[Records contained in a dataset]
%%
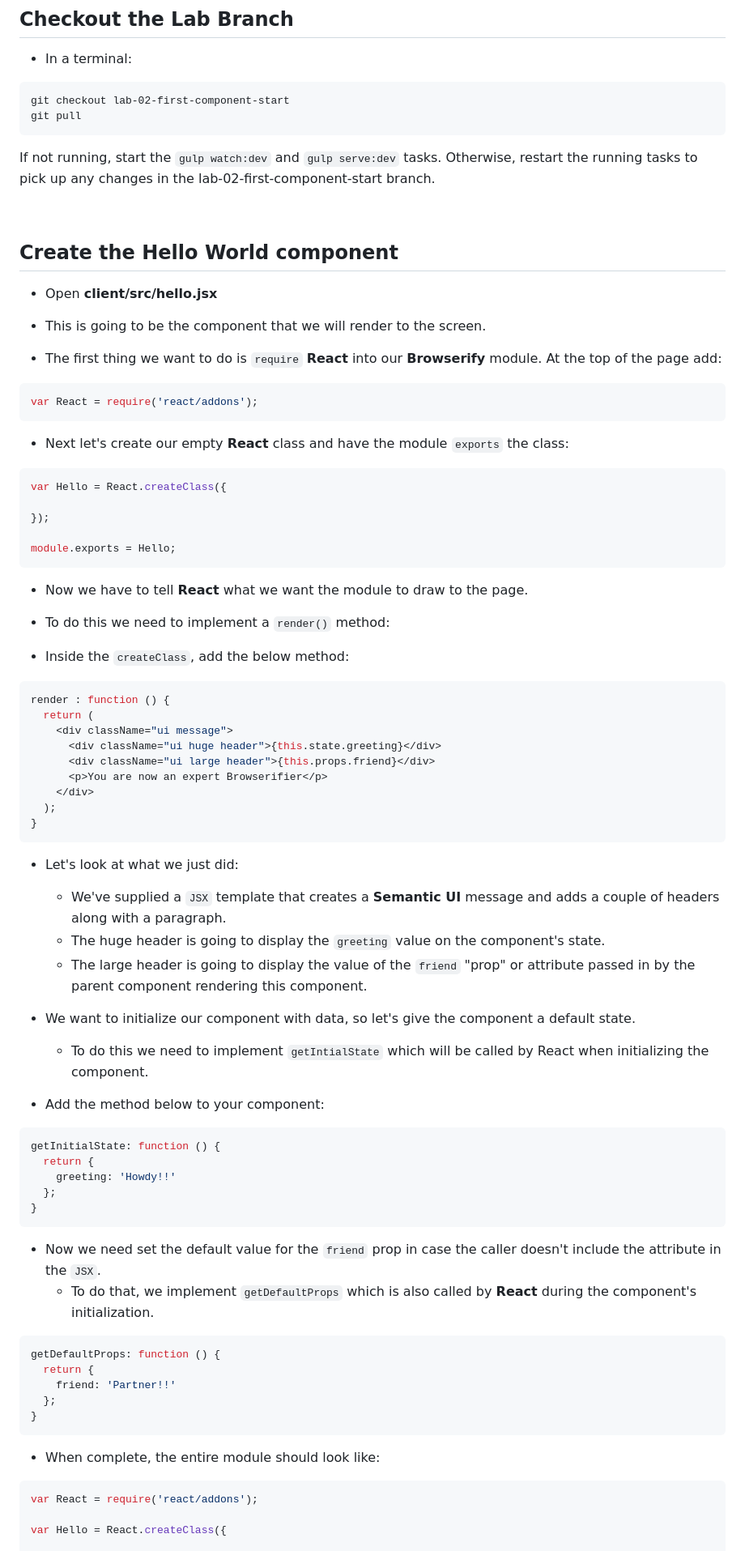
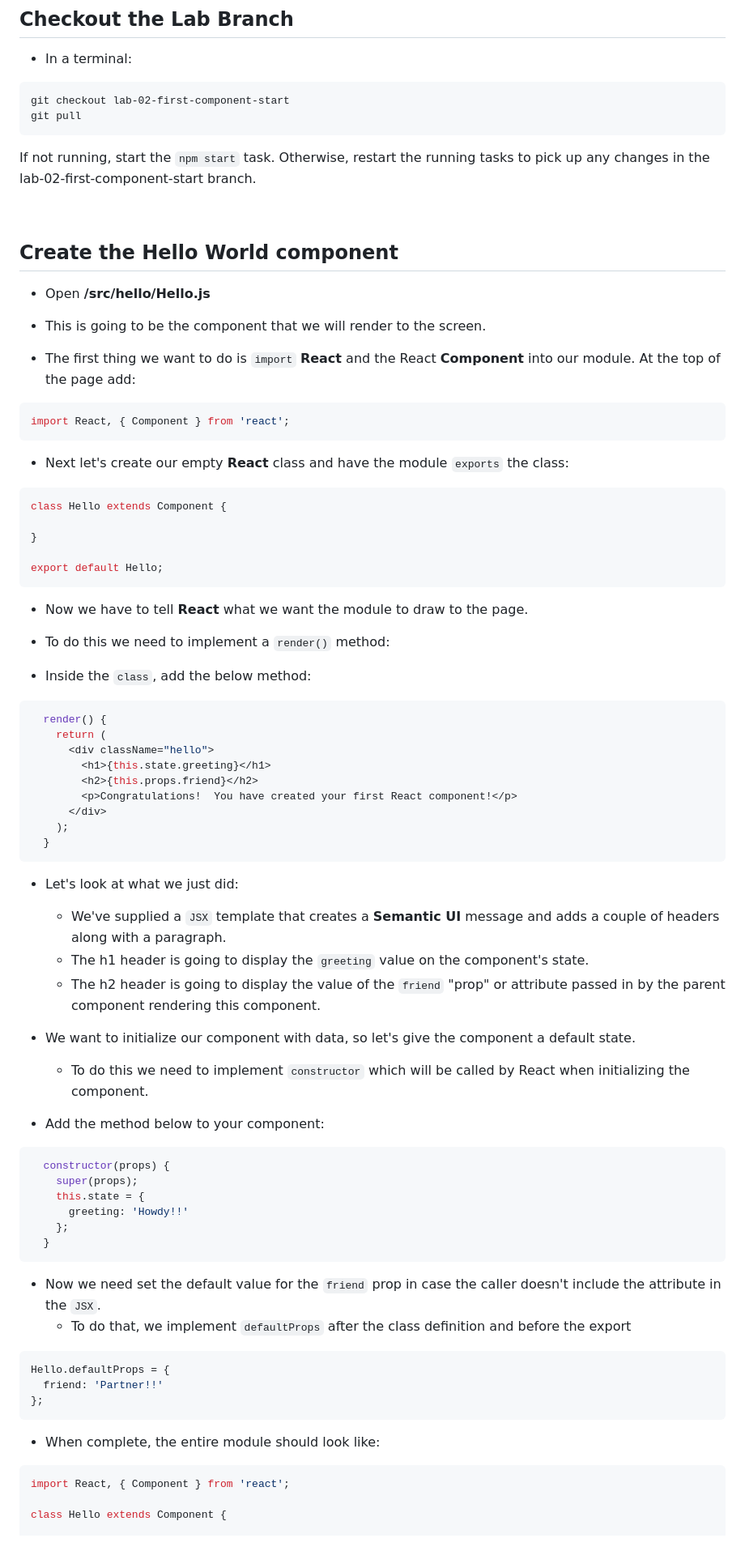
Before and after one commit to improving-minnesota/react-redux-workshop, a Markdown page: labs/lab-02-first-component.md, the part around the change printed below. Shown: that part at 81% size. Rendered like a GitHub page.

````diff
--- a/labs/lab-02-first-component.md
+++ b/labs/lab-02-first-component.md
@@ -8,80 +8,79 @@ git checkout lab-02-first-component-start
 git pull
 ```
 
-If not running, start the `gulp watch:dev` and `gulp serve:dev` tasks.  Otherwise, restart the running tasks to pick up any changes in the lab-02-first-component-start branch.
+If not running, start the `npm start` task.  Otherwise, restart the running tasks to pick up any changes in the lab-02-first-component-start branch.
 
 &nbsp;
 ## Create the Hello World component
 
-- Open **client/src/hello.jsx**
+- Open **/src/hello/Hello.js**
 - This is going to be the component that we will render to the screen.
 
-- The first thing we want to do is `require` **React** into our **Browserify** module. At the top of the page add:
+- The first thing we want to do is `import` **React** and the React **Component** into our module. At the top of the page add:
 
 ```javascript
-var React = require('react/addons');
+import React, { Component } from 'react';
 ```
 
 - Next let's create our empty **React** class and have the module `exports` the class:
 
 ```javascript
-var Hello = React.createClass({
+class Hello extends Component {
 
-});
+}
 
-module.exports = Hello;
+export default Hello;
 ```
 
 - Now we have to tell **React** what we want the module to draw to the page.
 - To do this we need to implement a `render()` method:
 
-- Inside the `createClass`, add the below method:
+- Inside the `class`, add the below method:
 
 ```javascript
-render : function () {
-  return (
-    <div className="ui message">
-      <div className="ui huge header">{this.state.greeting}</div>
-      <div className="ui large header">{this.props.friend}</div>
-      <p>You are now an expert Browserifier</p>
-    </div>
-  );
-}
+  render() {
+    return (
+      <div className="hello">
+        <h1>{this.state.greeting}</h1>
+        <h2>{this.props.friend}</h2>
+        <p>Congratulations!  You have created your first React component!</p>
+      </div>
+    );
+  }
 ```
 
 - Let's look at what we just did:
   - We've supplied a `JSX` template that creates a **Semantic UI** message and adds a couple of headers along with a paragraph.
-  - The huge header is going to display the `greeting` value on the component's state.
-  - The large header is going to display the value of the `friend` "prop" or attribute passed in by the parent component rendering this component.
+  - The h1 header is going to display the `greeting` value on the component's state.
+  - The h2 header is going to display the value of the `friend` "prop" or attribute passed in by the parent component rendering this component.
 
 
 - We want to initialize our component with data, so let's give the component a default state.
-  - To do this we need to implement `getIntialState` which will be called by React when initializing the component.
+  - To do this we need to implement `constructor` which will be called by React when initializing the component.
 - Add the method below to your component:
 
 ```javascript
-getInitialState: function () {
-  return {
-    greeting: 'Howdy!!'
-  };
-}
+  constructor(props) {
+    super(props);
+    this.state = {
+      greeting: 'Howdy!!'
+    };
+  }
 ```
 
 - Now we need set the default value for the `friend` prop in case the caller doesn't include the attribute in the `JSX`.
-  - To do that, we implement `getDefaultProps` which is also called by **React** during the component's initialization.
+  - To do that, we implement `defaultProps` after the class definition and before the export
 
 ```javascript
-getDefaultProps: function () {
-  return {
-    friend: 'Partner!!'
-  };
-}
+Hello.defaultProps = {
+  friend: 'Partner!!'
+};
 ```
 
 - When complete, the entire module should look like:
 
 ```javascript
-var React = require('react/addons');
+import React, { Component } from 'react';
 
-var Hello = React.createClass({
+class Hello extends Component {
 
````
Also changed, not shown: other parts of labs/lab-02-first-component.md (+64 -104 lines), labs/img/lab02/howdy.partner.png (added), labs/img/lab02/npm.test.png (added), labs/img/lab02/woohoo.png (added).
%%
In the copy, no picture may appear; the records themselves must be output exactly.

Before and after one commit to improving-minnesota/react-redux-workshop, a Markdown page: labs/lab-02-first-component.md, the part around the change printed below. Shown: that part at 81% size. Rendered like a GitHub page.

````diff
--- a/labs/lab-02-first-component.md
+++ b/labs/lab-02-first-component.md
@@ -8,80 +8,79 @@ git checkout lab-02-first-component-start
 git pull
 ```
 
-If not running, start the `gulp watch:dev` and `gulp serve:dev` tasks.  Otherwise, restart the running tasks to pick up any changes in the lab-02-first-component-start branch.
+If not running, start the `npm start` task.  Otherwise, restart the running tasks to pick up any changes in the lab-02-first-component-start branch.
 
 &nbsp;
 ## Create the Hello World component
 
-- Open **client/src/hello.jsx**
+- Open **/src/hello/Hello.js**
 - This is going to be the component that we will render to the screen.
 
-- The first thing we want to do is `require` **React** into our **Browserify** module. At the top of the page add:
+- The first thing we want to do is `import` **React** and the React **Component** into our module. At the top of the page add:
 
 ```javascript
-var React = require('react/addons');
+import React, { Component } from 'react';
 ```
 
 - Next let's create our empty **React** class and have the module `exports` the class:
 
 ```javascript
-var Hello = React.createClass({
+class Hello extends Component {
 
-});
+}
 
-module.exports = Hello;
+export default Hello;
 ```
 
 - Now we have to tell **React** what we want the module to draw to the page.
 - To do this we need to implement a `render()` method:
 
-- Inside the `createClass`, add the below method:
+- Inside the `class`, add the below method:
 
 ```javascript
-render : function () {
-  return (
-    <div className="ui message">
-      <div className="ui huge header">{this.state.greeting}</div>
-      <div className="ui large header">{this.props.friend}</div>
-      <p>You are now an expert Browserifier</p>
-    </div>
-  );
-}
+  render() {
+    return (
+      <div className="hello">
+        <h1>{this.state.greeting}</h1>
+        <h2>{this.props.friend}</h2>
+        <p>Congratulations!  You have created your first React component!</p>
+      </div>
+    );
+  }
 ```
 
 - Let's look at what we just did:
   - We've supplied a `JSX` template that creates a **Semantic UI** message and adds a couple of headers along with a paragraph.
-  - The huge header is going to display the `greeting` value on the component's state.
-  - The large header is going to display the value of the `friend` "prop" or attribute passed in by the parent component rendering this component.
+  - The h1 header is going to display the `greeting` value on the component's state.
+  - The h2 header is going to display the value of the `friend` "prop" or attribute passed in by the parent component rendering this component.
 
 
 - We want to initialize our component with data, so let's give the component a default state.
-  - To do this we need to implement `getIntialState` which will be called by React when initializing the component.
+  - To do this we need to implement `constructor` which will be called by React when initializing the component.
 - Add the method below to your component:
 
 ```javascript
-getInitialState: function () {
-  return {
-    greeting: 'Howdy!!'
-  };
-}
+  constructor(props) {
+    super(props);
+    this.state = {
+      greeting: 'Howdy!!'
+    };
+  }
 ```
 
 - Now we need set the default value for the `friend` prop in case the caller doesn't include the attribute in the `JSX`.
-  - To do that, we implement `getDefaultProps` which is also called by **React** during the component's initialization.
+  - To do that, we implement `defaultProps` after the class definition and before the export
 
 ```javascript
-getDefaultProps: function () {
-  return {
-    friend: 'Partner!!'
-  };
-}
+Hello.defaultProps = {
+  friend: 'Partner!!'
+};
 ```
 
 - When complete, the entire module should look like:
 
 ```javascript
-var React = require('react/addons');
+import React, { Component } from 'react';
 
-var Hello = React.createClass({
+class Hello extends Component {
 
````
Also changed, not shown: other parts of labs/lab-02-first-component.md (+64 -104 lines), labs/img/lab02/howdy.partner.png (added), labs/img/lab02/npm.test.png (added), labs/img/lab02/woohoo.png (added).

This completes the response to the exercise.